--- START ---
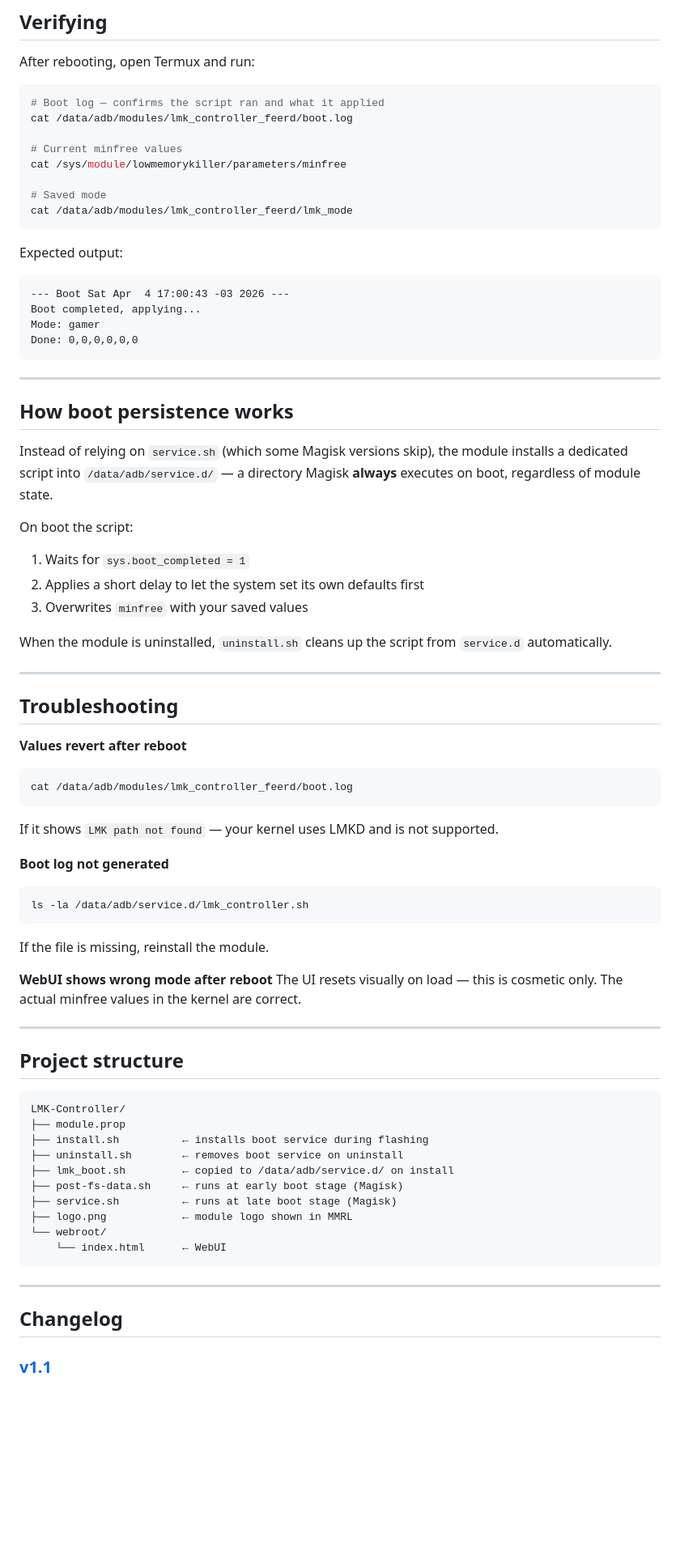
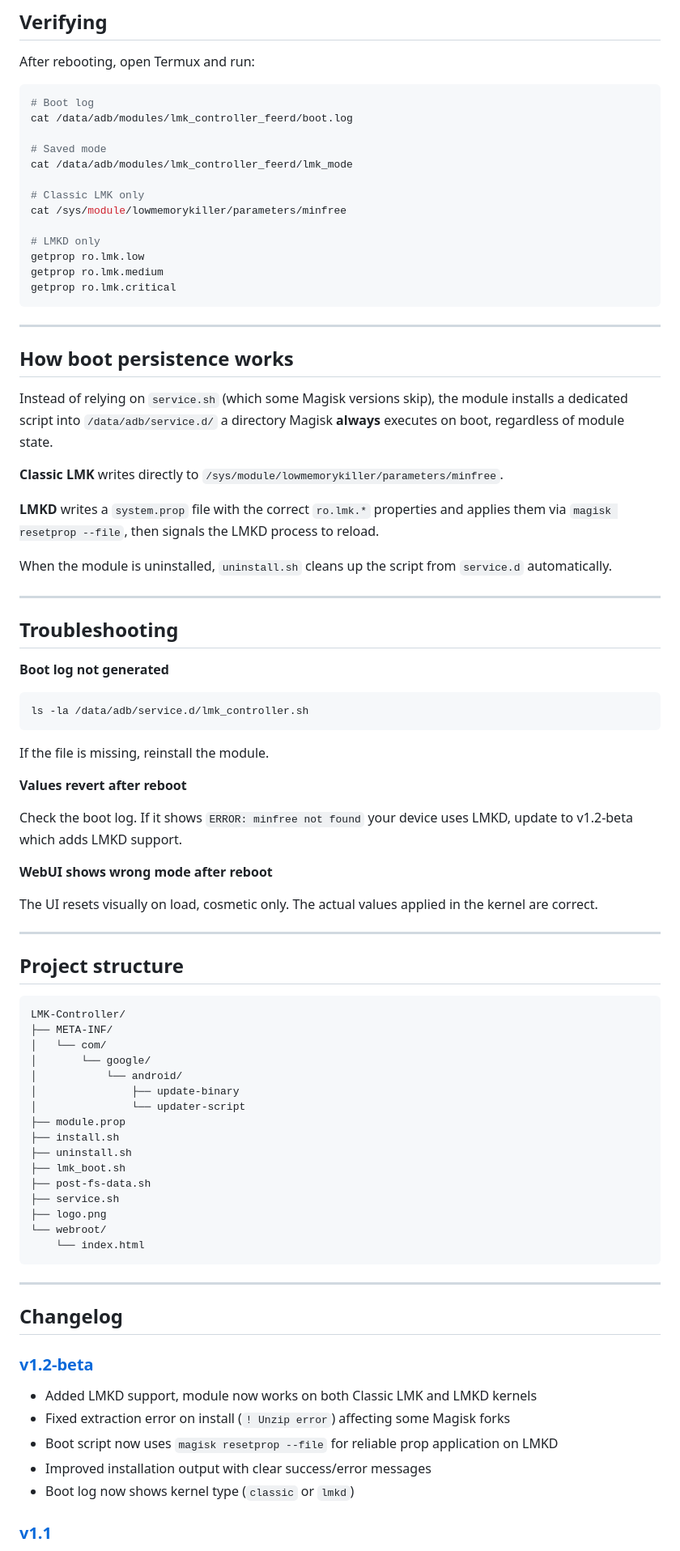
Before and after one commit to ferrdishx/LMK-Controller, a Markdown page: README.md, the part around one of its changes. Shown at 81% size. Rendered like a GitHub page; blank space fills up the shorter version.

Commit message:
Update README for v1.2-beta release
Updated version badge to v1.2-beta, added LMKD support details, and improved installation instructions.

````diff
--- a/README.md
+++ b/README.md
@@ -103,35 +107,30 @@ Your choice is saved and reapplied automatically on every boot.
 After rebooting, open Termux and run:
 
 ```sh
-# Boot log — confirms the script ran and what it applied
+# Boot log
 cat /data/adb/modules/lmk_controller_feerd/boot.log
-
-# Current minfree values
-cat /sys/module/lowmemorykiller/parameters/minfree
 
 # Saved mode
 cat /data/adb/modules/lmk_controller_feerd/lmk_mode
-```
 
-Expected output:
+# Classic LMK only
+cat /sys/module/lowmemorykiller/parameters/minfree
 
-```
---- Boot Sat Apr  4 17:00:43 -03 2026 ---
-Boot completed, applying...
-Mode: gamer
-Done: 0,0,0,0,0,0
+# LMKD only
+getprop ro.lmk.low
+getprop ro.lmk.medium
+getprop ro.lmk.critical
 ```
 
 ---
 
 ## How boot persistence works
 
-Instead of relying on `service.sh` (which some Magisk versions skip), the module installs a dedicated script into `/data/adb/service.d/` — a directory Magisk **always** executes on boot, regardless of module state.
+Instead of relying on `service.sh` (which some Magisk versions skip), the module installs a dedicated script into `/data/adb/service.d/`  a directory Magisk **always** executes on boot, regardless of module state.
 
-On boot the script:
-1. Waits for `sys.boot_completed = 1`
-2. Applies a short delay to let the system set its own defaults first
-3. Overwrites `minfree` with your saved values
+**Classic LMK**  writes directly to `/sys/module/lowmemorykiller/parameters/minfree`.
+
+**LMKD**  writes a `system.prop` file with the correct `ro.lmk.*` properties and applies them via `magisk resetprop --file`, then signals the LMKD process to reload.
 
 When the module is uninstalled, `uninstall.sh` cleans up the script from `service.d` automatically.
 
@@ -139,20 +138,19 @@ When the module is uninstalled, `uninstall.sh` cleans up the script from `servic
 
 ## Troubleshooting
 
-**Values revert after reboot**
-```sh
-cat /data/adb/modules/lmk_controller_feerd/boot.log
-```
-If it shows `LMK path not found` — your kernel uses LMKD and is not supported.
-
 **Boot log not generated**
 ```sh
 ls -la /data/adb/service.d/lmk_controller.sh
 ```
 If the file is missing, reinstall the module.
 
+**Values revert after reboot**
+
+Check the boot log. If it shows `ERROR: minfree not found` your device uses LMKD, update to v1.2-beta which adds LMKD support.
+
 **WebUI shows wrong mode after reboot**
-The UI resets visually on load — this is cosmetic only. The actual minfree values in the kernel are correct.
+
+The UI resets visually on load, cosmetic only. The actual values applied in the kernel are correct.
 
 ---
 
@@ -160,19 +158,32 @@ The UI resets visually on load — this is cosmetic only. The actual minfree val
 
 ```
 LMK-Controller/
+├── META-INF/
+│   └── com/
+│       └── google/
+│           └── android/
+│               ├── update-binary
+│               └── updater-script
 ├── module.prop
-├── install.sh          ← installs boot service during flashing
-├── uninstall.sh        ← removes boot service on uninstall
-├── lmk_boot.sh         ← copied to /data/adb/service.d/ on install
-├── post-fs-data.sh     ← runs at early boot stage (Magisk)
-├── service.sh          ← runs at late boot stage (Magisk)
-├── logo.png            ← module logo shown in MMRL
+├── install.sh
+├── uninstall.sh
+├── lmk_boot.sh
+├── post-fs-data.sh
+├── service.sh
+├── logo.png
 └── webroot/
-    └── index.html      ← WebUI
+    └── index.html
 ```
 
 ---
 
 ## Changelog
 
+### [v1.2-beta](../../releases/tag/v1.2-beta)
+- Added LMKD support, module now works on both Classic LMK and LMKD kernels
+- Fixed extraction error on install (`! Unzip error`) affecting some Magisk forks
+- Boot script now uses `magisk resetprop --file` for reliable prop application on LMKD
+- Improved installation output with clear success/error messages
+- Boot log now shows kernel type (`classic` or `lmkd`)
+
 ### [v1.1](../../releases/tag/v1.1)
````
Also changed, not shown: other parts of README.md (+34 -19 lines).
--- END ---
§ **What is being asked**
From the first line to the last, repeat the records exactly and skip the pictures.

§ **Solution to this problem**
Before and after one commit to ferrdishx/LMK-Controller, a Markdown page: README.md, the part around one of its changes. Shown at 81% size. Rendered like a GitHub page; blank space fills up the shorter version.

Commit message:
Update README for v1.2-beta release
Updated version badge to v1.2-beta, added LMKD support details, and improved installation instructions.

````diff
--- a/README.md
+++ b/README.md
@@ -103,35 +107,30 @@ Your choice is saved and reapplied automatically on every boot.
 After rebooting, open Termux and run:
 
 ```sh
-# Boot log — confirms the script ran and what it applied
+# Boot log
 cat /data/adb/modules/lmk_controller_feerd/boot.log
-
-# Current minfree values
-cat /sys/module/lowmemorykiller/parameters/minfree
 
 # Saved mode
 cat /data/adb/modules/lmk_controller_feerd/lmk_mode
-```
 
-Expected output:
+# Classic LMK only
+cat /sys/module/lowmemorykiller/parameters/minfree
 
-```
---- Boot Sat Apr  4 17:00:43 -03 2026 ---
-Boot completed, applying...
-Mode: gamer
-Done: 0,0,0,0,0,0
+# LMKD only
+getprop ro.lmk.low
+getprop ro.lmk.medium
+getprop ro.lmk.critical
 ```
 
 ---
 
 ## How boot persistence works
 
-Instead of relying on `service.sh` (which some Magisk versions skip), the module installs a dedicated script into `/data/adb/service.d/` — a directory Magisk **always** executes on boot, regardless of module state.
+Instead of relying on `service.sh` (which some Magisk versions skip), the module installs a dedicated script into `/data/adb/service.d/`  a directory Magisk **always** executes on boot, regardless of module state.
 
-On boot the script:
-1. Waits for `sys.boot_completed = 1`
-2. Applies a short delay to let the system set its own defaults first
-3. Overwrites `minfree` with your saved values
+**Classic LMK**  writes directly to `/sys/module/lowmemorykiller/parameters/minfree`.
+
+**LMKD**  writes a `system.prop` file with the correct `ro.lmk.*` properties and applies them via `magisk resetprop --file`, then signals the LMKD process to reload.
 
 When the module is uninstalled, `uninstall.sh` cleans up the script from `service.d` automatically.
 
@@ -139,20 +138,19 @@ When the module is uninstalled, `uninstall.sh` cleans up the script from `servic
 
 ## Troubleshooting
 
-**Values revert after reboot**
-```sh
-cat /data/adb/modules/lmk_controller_feerd/boot.log
-```
-If it shows `LMK path not found` — your kernel uses LMKD and is not supported.
-
 **Boot log not generated**
 ```sh
 ls -la /data/adb/service.d/lmk_controller.sh
 ```
 If the file is missing, reinstall the module.
 
+**Values revert after reboot**
+
+Check the boot log. If it shows `ERROR: minfree not found` your device uses LMKD, update to v1.2-beta which adds LMKD support.
+
 **WebUI shows wrong mode after reboot**
-The UI resets visually on load — this is cosmetic only. The actual minfree values in the kernel are correct.
+
+The UI resets visually on load, cosmetic only. The actual values applied in the kernel are correct.
 
 ---
 
@@ -160,19 +158,32 @@ The UI resets visually on load — this is cosmetic only. The actual minfree val
 
 ```
 LMK-Controller/
+├── META-INF/
+│   └── com/
+│       └── google/
+│           └── android/
+│               ├── update-binary
+│               └── updater-script
 ├── module.prop
-├── install.sh          ← installs boot service during flashing
-├── uninstall.sh        ← removes boot service on uninstall
-├── lmk_boot.sh         ← copied to /data/adb/service.d/ on install
-├── post-fs-data.sh     ← runs at early boot stage (Magisk)
-├── service.sh          ← runs at late boot stage (Magisk)
-├── logo.png            ← module logo shown in MMRL
+├── install.sh
+├── uninstall.sh
+├── lmk_boot.sh
+├── post-fs-data.sh
+├── service.sh
+├── logo.png
 └── webroot/
-    └── index.html      ← WebUI
+    └── index.html
 ```
 
 ---
 
 ## Changelog
 
+### [v1.2-beta](../../releases/tag/v1.2-beta)
+- Added LMKD support, module now works on both Classic LMK and LMKD kernels
+- Fixed extraction error on install (`! Unzip error`) affecting some Magisk forks
+- Boot script now uses `magisk resetprop --file` for reliable prop application on LMKD
+- Improved installation output with clear success/error messages
+- Boot log now shows kernel type (`classic` or `lmkd`)
+
 ### [v1.1](../../releases/tag/v1.1)
````
Also changed, not shown: other parts of README.md (+34 -19 lines).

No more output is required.